# [Action item]
Lines below containing the word "Average" should be copied out.

# [Task data]
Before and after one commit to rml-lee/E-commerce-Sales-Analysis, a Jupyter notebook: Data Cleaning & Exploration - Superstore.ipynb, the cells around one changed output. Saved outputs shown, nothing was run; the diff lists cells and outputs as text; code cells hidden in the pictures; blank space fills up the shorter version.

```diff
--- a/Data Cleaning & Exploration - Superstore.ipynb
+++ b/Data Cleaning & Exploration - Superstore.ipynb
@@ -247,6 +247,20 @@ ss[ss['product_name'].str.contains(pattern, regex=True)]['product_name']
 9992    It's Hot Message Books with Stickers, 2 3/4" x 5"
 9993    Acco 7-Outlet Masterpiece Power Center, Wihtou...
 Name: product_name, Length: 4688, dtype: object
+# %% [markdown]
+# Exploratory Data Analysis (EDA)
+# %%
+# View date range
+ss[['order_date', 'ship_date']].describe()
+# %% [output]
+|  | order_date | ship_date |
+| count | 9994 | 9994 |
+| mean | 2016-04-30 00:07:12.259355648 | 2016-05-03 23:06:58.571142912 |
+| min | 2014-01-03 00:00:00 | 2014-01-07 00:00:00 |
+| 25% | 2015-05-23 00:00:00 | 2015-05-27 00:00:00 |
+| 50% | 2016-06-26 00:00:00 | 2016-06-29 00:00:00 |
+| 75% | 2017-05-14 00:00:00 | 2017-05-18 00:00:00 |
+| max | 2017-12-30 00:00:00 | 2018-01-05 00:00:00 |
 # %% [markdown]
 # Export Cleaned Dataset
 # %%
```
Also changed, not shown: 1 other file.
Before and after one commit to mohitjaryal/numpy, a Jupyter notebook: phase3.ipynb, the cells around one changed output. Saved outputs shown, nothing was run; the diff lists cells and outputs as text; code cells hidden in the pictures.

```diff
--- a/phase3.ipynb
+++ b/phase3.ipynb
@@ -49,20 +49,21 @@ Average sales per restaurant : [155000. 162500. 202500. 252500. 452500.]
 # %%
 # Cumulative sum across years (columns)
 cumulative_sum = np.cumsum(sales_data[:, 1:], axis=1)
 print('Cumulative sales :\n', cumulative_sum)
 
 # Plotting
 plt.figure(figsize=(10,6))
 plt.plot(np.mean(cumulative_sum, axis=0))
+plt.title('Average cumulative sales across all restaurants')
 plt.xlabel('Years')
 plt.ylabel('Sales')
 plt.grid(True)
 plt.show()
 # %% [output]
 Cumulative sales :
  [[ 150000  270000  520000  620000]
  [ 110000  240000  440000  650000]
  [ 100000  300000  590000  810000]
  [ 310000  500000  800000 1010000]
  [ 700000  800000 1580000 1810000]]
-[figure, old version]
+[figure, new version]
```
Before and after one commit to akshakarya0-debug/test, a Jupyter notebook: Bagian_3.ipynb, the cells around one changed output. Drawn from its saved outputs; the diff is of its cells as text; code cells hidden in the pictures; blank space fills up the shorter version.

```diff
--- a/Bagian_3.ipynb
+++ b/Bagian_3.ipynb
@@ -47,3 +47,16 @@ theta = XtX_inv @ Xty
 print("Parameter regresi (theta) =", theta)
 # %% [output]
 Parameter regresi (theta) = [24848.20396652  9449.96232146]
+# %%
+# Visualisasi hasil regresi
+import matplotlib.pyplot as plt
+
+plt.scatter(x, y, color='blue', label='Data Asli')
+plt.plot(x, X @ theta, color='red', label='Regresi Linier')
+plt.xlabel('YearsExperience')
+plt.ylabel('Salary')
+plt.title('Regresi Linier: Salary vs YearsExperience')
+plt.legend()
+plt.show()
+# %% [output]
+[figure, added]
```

# [Result of the exercise]
@@ -49,20 +49,21 @@ Average sales per restaurant : [155000. 162500. 202500. 252500. 452500.]
+plt.title('Average cumulative sales across all restaurants')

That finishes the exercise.